The Antillean Manatee (Trichechus manatus manatus) is an aquatic, marine (saltwater) mammal in the Sirenia order of dugongs. It is also known as a Sea Cow, West Indian Manatee, or Caribbean Manatee. It is not a seal. It is related to the dugong and the elephant.
The Antillean Manatee looks like a large, grey seal with flippers and a paddle tail. It has lungs, not gills, because it is a mammal, and therefore it needs to come to the surface to breathe. It has a prehensile snout (nose), like an elephant, so that it can grab water plants and bring them to its mouth. It has 6-8 teeth in each jaw. It has short, sparse, sensitive hairs called vibrissae. Each individual hair is called a vibrissal. The vibrissae around its mouth are like whiskers.
It is buoyant due to its high fat content, and air in its lungs. It has a long diaphragm that is split into two parts which can make its lungs contract independently of each other. This is a unique feature of the Antillean Manatee.
It grows up to 350-450 centimetres (138-177 inches) in length.
It is native to the Caribbean coastal waters and the north-western Atlantic Ocean, from Mexico, east to the Greater Antilles, and south to Brazil, along the coatst of The Bahamas, French Guiana, Suriname, Guyana, Trinidad, Venezuela, Colombia, Panama, Costa Rica, Nicaragua, Honduras, Guatemala, Belize, Cuba, Haiti, the Dominican Republic, Jamaica, and Puerto Rico.
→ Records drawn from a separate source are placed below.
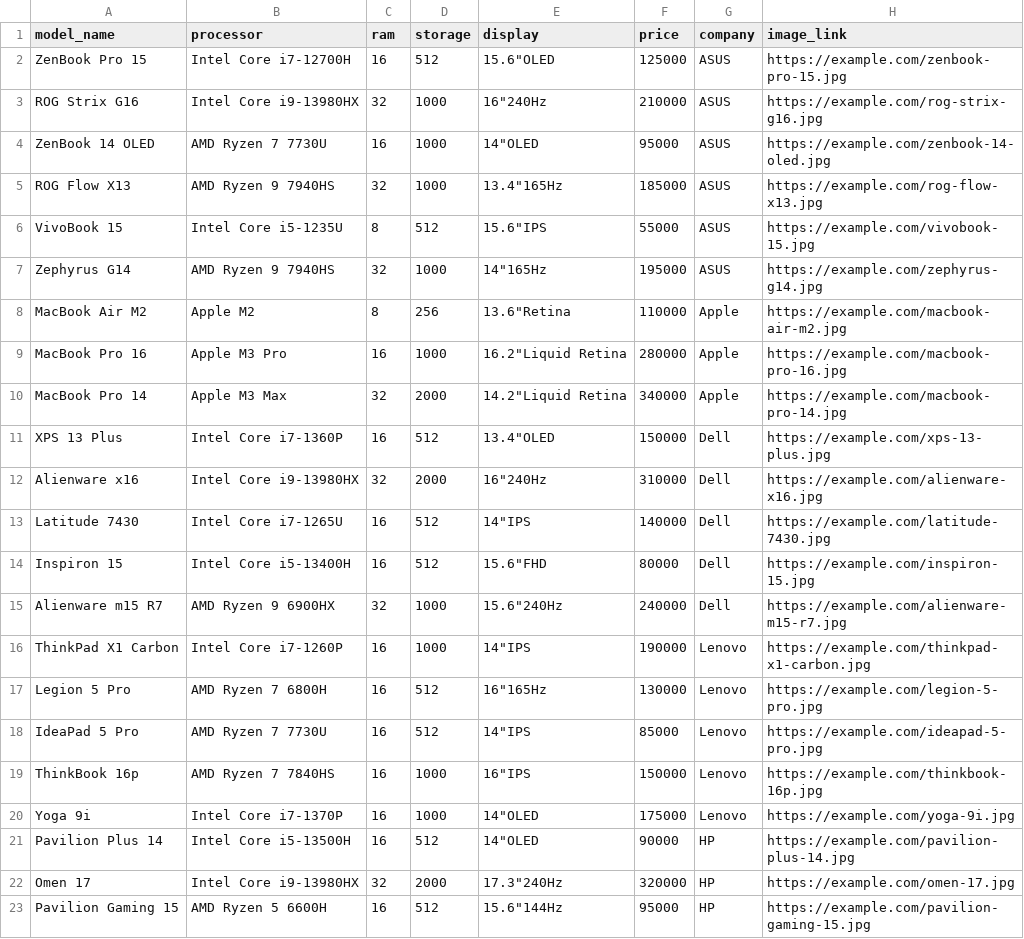
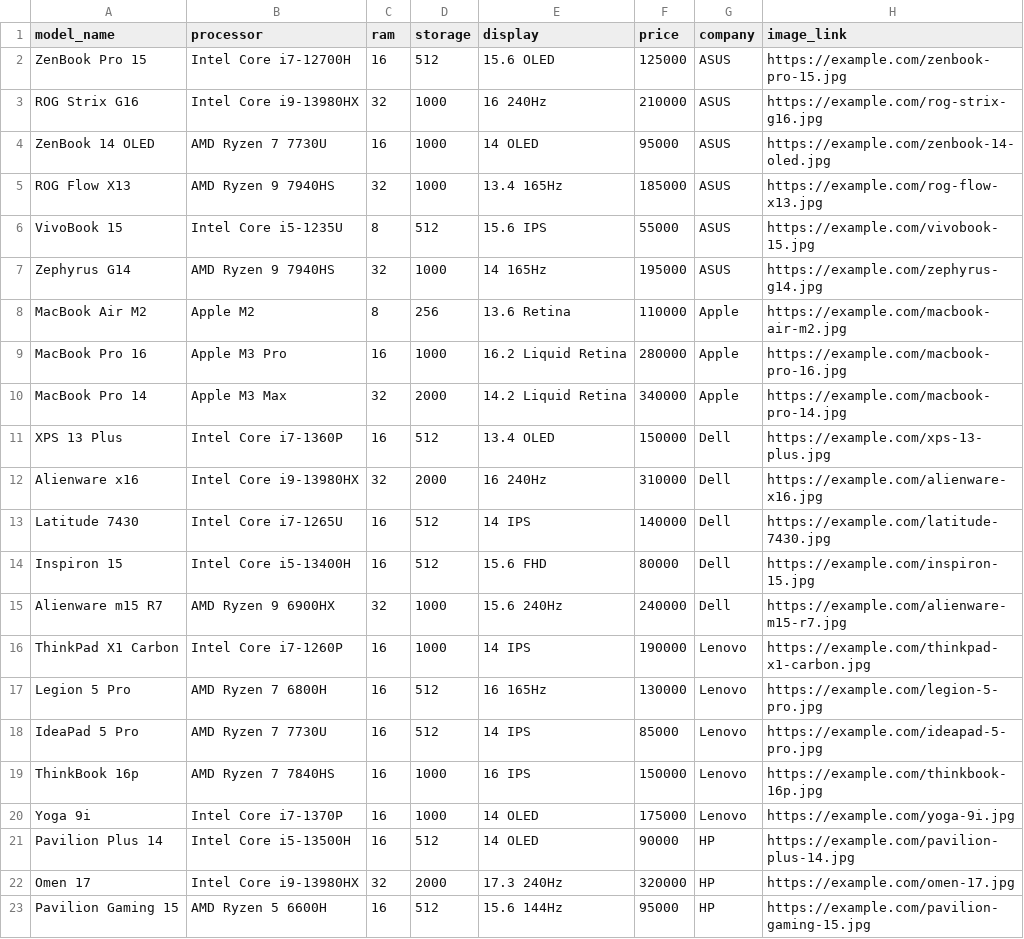
Before and after one commit to srisudarshanrg/RaptorElectronics, a CSV file: backend/data/laptops.csv, drawn as a sheet.

```diff
--- a/backend/data/laptops.csv
+++ b/backend/data/laptops.csv
@@ -1,23 +1,23 @@
 model_name,processor,ram,storage,display,price,company,image_link
-ZenBook Pro 15,Intel Core i7-12700H,16,512,15.6"OLED,125000,ASUS,https://example.com/zenbook-pro-15.jpg
-ROG Strix G16,Intel Core i9-13980HX,32,1000,16"240Hz,210000,ASUS,https://example.com/rog-strix-g16.jpg
-ZenBook 14 OLED,AMD Ryzen 7 7730U,16,1000,14"OLED,95000,ASUS,https://example.com/zenbook-14-oled.jpg
-ROG Flow X13,AMD Ryzen 9 7940HS,32,1000,13.4"165Hz,185000,ASUS,https://example.com/rog-flow-x13.jpg
-VivoBook 15,Intel Core i5-1235U,8,512,15.6"IPS,55000,ASUS,https://example.com/vivobook-15.jpg
-Zephyrus G14,AMD Ryzen 9 7940HS,32,1000,14"165Hz,195000,ASUS,https://example.com/zephyrus-g14.jpg
-MacBook Air M2,Apple M2,8,256,13.6"Retina,110000,Apple,https://example.com/macbook-air-m2.jpg
-MacBook Pro 16,Apple M3 Pro,16,1000,16.2"Liquid Retina,280000,Apple,https://example.com/macbook-pro-16.jpg
-MacBook Pro 14,Apple M3 Max,32,2000,14.2"Liquid Retina,340000,Apple,https://example.com/macbook-pro-14.jpg
-XPS 13 Plus,Intel Core i7-1360P,16,512,13.4"OLED,150000,Dell,https://example.com/xps-13-plus.jpg
-Alienware x16,Intel Core i9-13980HX,32,2000,16"240Hz,310000,Dell,https://example.com/alienware-x16.jpg
-Latitude 7430,Intel Core i7-1265U,16,512,14"IPS,140000,Dell,https://example.com/latitude-7430.jpg
-Inspiron 15,Intel Core i5-13400H,16,512,15.6"FHD,80000,Dell,https://example.com/inspiron-15.jpg
-Alienware m15 R7,AMD Ryzen 9 6900HX,32,1000,15.6"240Hz,240000,Dell,https://example.com/alienware-m15-r7.jpg
-ThinkPad X1 Carbon,Intel Core i7-1260P,16,1000,14"IPS,190000,Lenovo,https://example.com/thinkpad-x1-carbon.jpg
-Legion 5 Pro,AMD Ryzen 7 6800H,16,512,16"165Hz,130000,Lenovo,https://example.com/legion-5-pro.jpg
-IdeaPad 5 Pro,AMD Ryzen 7 7730U,16,512,14"IPS,85000,Lenovo,https://example.com/ideapad-5-pro.jpg
-ThinkBook 16p,AMD Ryzen 7 7840HS,16,1000,16"IPS,150000,Lenovo,https://example.com/thinkbook-16p.jpg
-Yoga 9i,Intel Core i7-1370P,16,1000,14"OLED,175000,Lenovo,https://example.com/yoga-9i.jpg
-Pavilion Plus 14,Intel Core i5-13500H,16,512,14"OLED,90000,HP,https://example.com/pavilion-plus-14.jpg
-Omen 17,Intel Core i9-13980HX,32,2000,17.3"240Hz,320000,HP,https://example.com/omen-17.jpg
-Pavilion Gaming 15,AMD Ryzen 5 6600H,16,512,15.6"144Hz,95000,HP,https://example.com/pavilion-gaming-15.jpg
+ZenBook Pro 15,Intel Core i7-12700H,16,512,15.6 OLED,125000,ASUS,https://example.com/zenbook-pro-15.jpg
+ROG Strix G16,Intel Core i9-13980HX,32,1000,16 240Hz,210000,ASUS,https://example.com/rog-strix-g16.jpg
+ZenBook 14 OLED,AMD Ryzen 7 7730U,16,1000,14 OLED,95000,ASUS,https://example.com/zenbook-14-oled.jpg
+ROG Flow X13,AMD Ryzen 9 7940HS,32,1000,13.4 165Hz,185000,ASUS,https://example.com/rog-flow-x13.jpg
+VivoBook 15,Intel Core i5-1235U,8,512,15.6 IPS,55000,ASUS,https://example.com/vivobook-15.jpg
+Zephyrus G14,AMD Ryzen 9 7940HS,32,1000,14 165Hz,195000,ASUS,https://example.com/zephyrus-g14.jpg
+MacBook Air M2,Apple M2,8,256,13.6 Retina,110000,Apple,https://example.com/macbook-air-m2.jpg
+MacBook Pro 16,Apple M3 Pro,16,1000,16.2 Liquid Retina,280000,Apple,https://example.com/macbook-pro-16.jpg
+MacBook Pro 14,Apple M3 Max,32,2000,14.2 Liquid Retina,340000,Apple,https://example.com/macbook-pro-14.jpg
+XPS 13 Plus,Intel Core i7-1360P,16,512,13.4 OLED,150000,Dell,https://example.com/xps-13-plus.jpg
+Alienware x16,Intel Core i9-13980HX,32,2000,16 240Hz,310000,Dell,https://example.com/alienware-x16.jpg
+Latitude 7430,Intel Core i7-1265U,16,512,14 IPS,140000,Dell,https://example.com/latitude-7430.jpg
+Inspiron 15,Intel Core i5-13400H,16,512,15.6 FHD,80000,Dell,https://example.com/inspiron-15.jpg
+Alienware m15 R7,AMD Ryzen 9 6900HX,32,1000,15.6 240Hz,240000,Dell,https://example.com/alienware-m15-r7.jpg
+ThinkPad X1 Carbon,Intel Core i7-1260P,16,1000,14 IPS,190000,Lenovo,https://example.com/thinkpad-x1-carbon.jpg
+Legion 5 Pro,AMD Ryzen 7 6800H,16,512,16 165Hz,130000,Lenovo,https://example.com/legion-5-pro.jpg
+IdeaPad 5 Pro,AMD Ryzen 7 7730U,16,512,14 IPS,85000,Lenovo,https://example.com/ideapad-5-pro.jpg
+ThinkBook 16p,AMD Ryzen 7 7840HS,16,1000,16 IPS,150000,Lenovo,https://example.com/thinkbook-16p.jpg
+Yoga 9i,Intel Core i7-1370P,16,1000,14 OLED,175000,Lenovo,https://example.com/yoga-9i.jpg
+Pavilion Plus 14,Intel Core i5-13500H,16,512,14 OLED,90000,HP,https://example.com/pavilion-plus-14.jpg
+Omen 17,Intel Core i9-13980HX,32,2000,17.3 240Hz,320000,HP,https://example.com/omen-17.jpg
+Pavilion Gaming 15,AMD Ryzen 5 6600H,16,512,15.6 144Hz,95000,HP,https://example.com/pavilion-gaming-15.jpg
```
Also changed, not shown: 1 other file.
It prefers shallow seas and water ways. It is fully aquatic, and does not leave the water.
It can swim gracefully, perform somersaults, and swim upside down. It uses its flippers and padde tail to manoeuvre in the water.
It is vegetarian, grazing on aquatic plants. It spends most of its time eating.
The Antillean Manatee is mainly solitary, but it can form small, temporary groups, known as aggregations. The female is pregnant for 330-400 days, before giving birth to 1-2 live young. The young are dependent upon their mother for about two years.
It lives, on average, for 30 years.
[Location of photographs: Parc Zoologique de Paris in Bois de Vincennes, France]
Photographer: Martina Nicolls
Martina Nicolls: SIMILAR BUT DIFFERENT IN THE ANIMAL KINGDOM